[Change detection data]

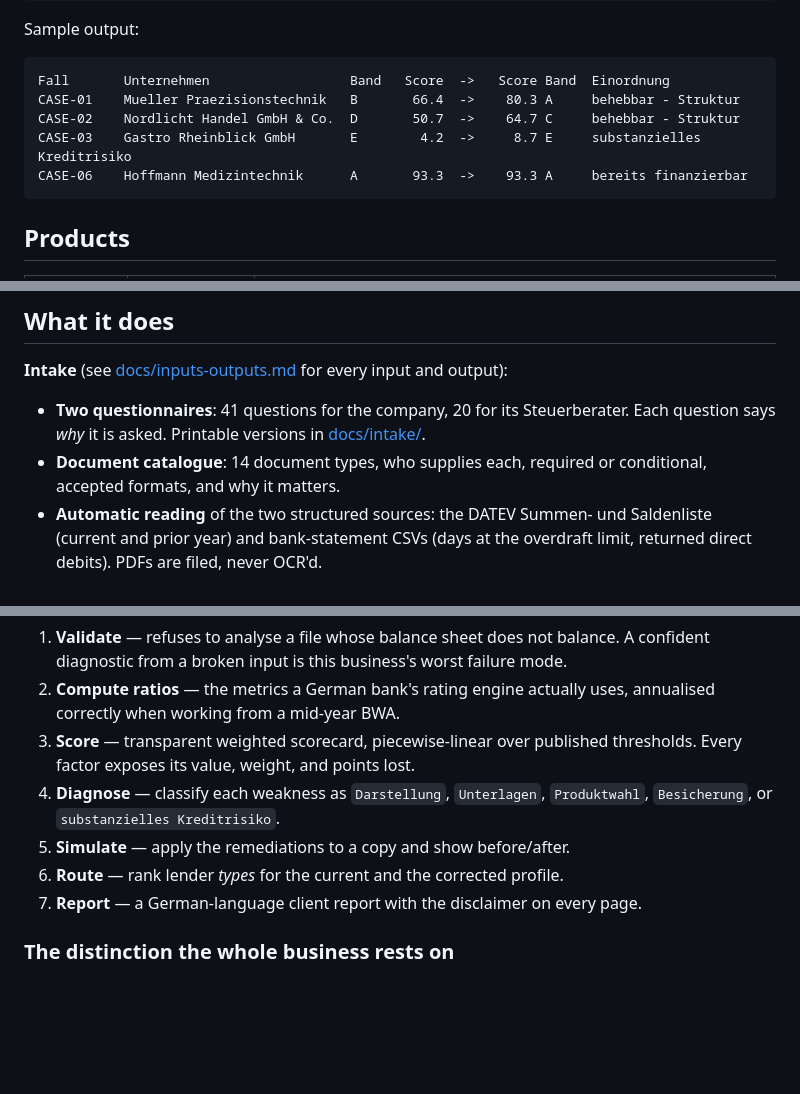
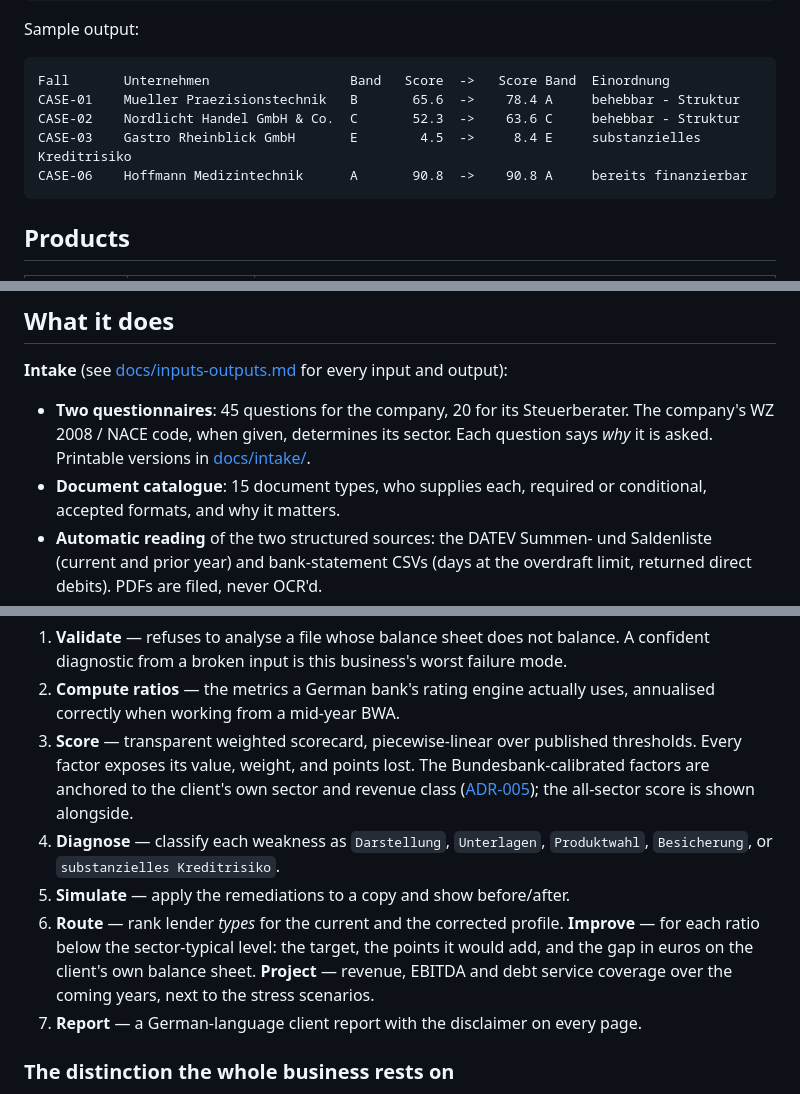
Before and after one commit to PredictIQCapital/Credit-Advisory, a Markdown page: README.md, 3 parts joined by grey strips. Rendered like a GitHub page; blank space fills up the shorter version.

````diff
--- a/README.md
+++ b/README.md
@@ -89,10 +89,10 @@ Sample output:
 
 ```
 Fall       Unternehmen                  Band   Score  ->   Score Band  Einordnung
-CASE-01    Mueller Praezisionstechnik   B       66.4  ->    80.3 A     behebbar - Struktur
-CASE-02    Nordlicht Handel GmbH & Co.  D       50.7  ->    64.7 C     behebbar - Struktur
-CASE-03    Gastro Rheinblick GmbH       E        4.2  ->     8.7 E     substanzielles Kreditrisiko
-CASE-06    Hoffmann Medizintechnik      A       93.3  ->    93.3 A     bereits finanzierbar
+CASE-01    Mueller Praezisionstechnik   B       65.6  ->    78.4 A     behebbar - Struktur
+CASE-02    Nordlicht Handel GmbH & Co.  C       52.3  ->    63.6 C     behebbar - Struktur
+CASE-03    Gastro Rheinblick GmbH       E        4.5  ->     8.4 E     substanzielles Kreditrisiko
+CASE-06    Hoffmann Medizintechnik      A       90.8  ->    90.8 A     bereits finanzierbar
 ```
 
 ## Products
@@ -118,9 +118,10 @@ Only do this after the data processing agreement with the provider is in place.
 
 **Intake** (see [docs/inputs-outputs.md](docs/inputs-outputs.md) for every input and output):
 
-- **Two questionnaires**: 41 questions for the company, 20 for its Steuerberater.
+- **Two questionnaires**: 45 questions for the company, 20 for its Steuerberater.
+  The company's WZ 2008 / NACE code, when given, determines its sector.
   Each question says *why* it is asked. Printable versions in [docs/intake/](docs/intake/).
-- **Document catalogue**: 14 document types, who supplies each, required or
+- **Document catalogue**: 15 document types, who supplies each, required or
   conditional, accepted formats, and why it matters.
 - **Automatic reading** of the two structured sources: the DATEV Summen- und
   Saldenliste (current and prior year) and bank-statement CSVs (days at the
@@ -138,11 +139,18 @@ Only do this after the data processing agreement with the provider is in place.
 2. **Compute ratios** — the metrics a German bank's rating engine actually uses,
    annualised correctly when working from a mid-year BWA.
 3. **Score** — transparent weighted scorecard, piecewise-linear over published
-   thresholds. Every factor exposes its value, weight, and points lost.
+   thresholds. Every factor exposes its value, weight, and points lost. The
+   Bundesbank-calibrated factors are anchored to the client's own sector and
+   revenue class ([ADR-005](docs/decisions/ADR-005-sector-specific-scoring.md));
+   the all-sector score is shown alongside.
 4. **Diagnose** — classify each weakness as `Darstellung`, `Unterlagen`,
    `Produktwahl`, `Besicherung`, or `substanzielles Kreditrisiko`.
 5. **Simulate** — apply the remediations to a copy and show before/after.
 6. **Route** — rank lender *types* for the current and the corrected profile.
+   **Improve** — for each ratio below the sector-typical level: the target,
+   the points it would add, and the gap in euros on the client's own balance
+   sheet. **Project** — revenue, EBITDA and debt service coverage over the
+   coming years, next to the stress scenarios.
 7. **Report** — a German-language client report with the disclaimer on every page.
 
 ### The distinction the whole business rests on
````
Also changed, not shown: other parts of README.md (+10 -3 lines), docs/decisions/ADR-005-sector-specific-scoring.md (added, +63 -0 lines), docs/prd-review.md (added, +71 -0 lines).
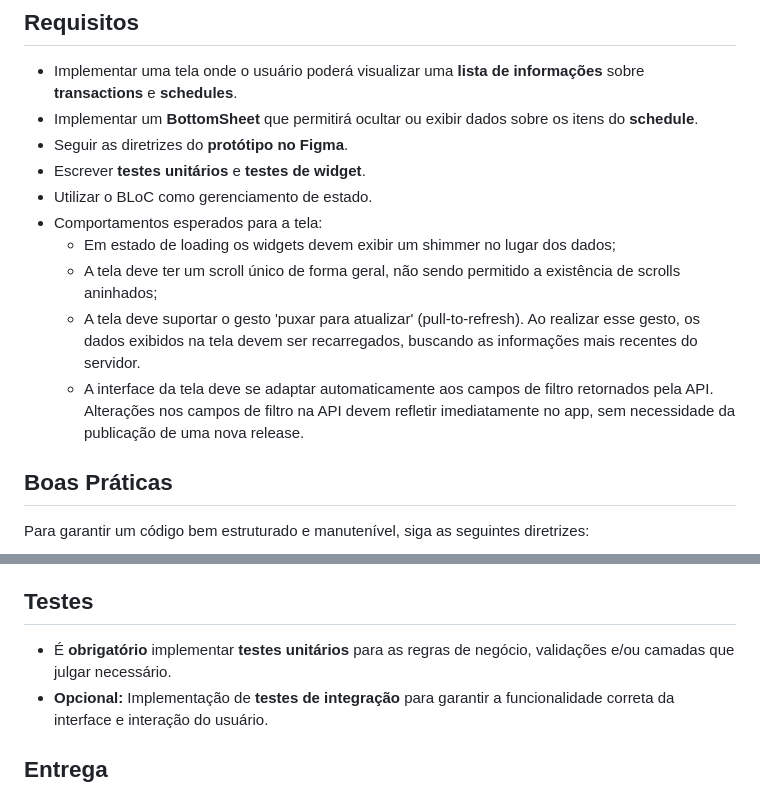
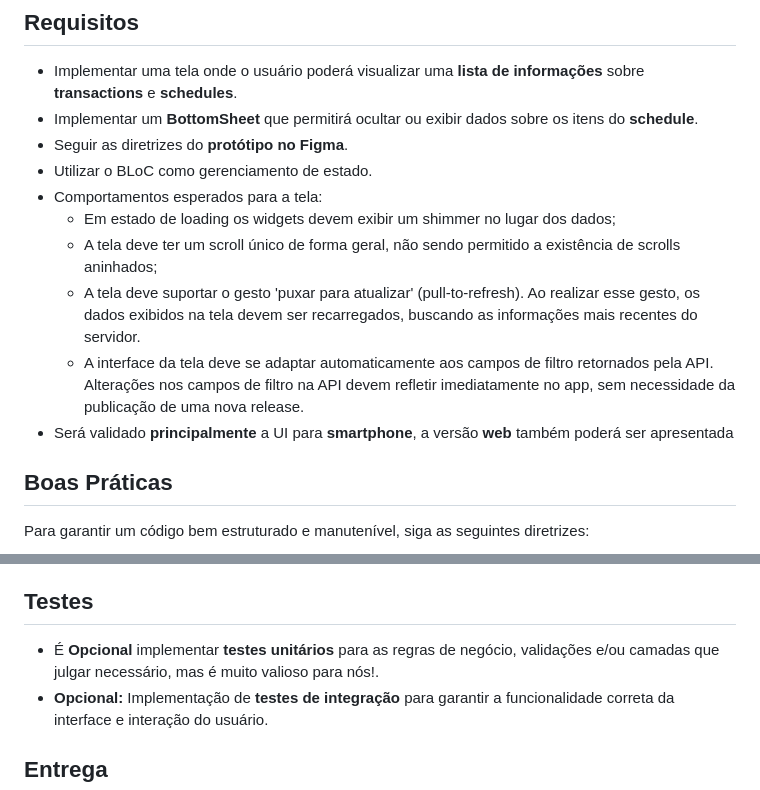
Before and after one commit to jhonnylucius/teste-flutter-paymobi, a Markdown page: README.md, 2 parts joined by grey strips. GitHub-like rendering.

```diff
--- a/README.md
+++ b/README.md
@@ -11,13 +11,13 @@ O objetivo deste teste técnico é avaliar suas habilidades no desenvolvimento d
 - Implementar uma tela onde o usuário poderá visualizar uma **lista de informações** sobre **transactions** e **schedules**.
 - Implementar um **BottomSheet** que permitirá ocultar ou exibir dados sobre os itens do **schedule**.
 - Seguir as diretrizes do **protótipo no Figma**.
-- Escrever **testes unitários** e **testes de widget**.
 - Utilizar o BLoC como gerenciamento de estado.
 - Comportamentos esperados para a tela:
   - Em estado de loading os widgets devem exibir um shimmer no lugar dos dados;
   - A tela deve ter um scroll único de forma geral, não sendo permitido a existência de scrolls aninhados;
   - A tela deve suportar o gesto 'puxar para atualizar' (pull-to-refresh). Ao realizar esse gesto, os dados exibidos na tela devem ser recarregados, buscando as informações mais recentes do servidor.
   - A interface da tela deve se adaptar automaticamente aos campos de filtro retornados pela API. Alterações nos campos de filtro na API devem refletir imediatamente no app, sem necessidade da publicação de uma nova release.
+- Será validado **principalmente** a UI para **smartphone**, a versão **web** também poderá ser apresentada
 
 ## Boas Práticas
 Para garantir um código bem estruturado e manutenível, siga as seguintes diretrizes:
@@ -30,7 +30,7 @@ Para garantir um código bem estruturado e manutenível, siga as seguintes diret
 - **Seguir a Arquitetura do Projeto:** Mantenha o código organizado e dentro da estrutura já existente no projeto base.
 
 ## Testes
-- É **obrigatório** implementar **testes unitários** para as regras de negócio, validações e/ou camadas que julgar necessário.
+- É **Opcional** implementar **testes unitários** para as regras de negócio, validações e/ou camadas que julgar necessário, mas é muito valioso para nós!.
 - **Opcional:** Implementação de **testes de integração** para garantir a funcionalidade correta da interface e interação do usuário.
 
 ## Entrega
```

◆ ACTIVITY: Among the lines above, find those carrying the word "client" and copy them out.

◆ WRITTEN SOLUTION:
+   Bundesbank-calibrated factors are anchored to the client's own sector and
+   the points it would add, and the gap in euros on the client's own balance
 7. **Report** — a German-language client report with the disclaimer on every page.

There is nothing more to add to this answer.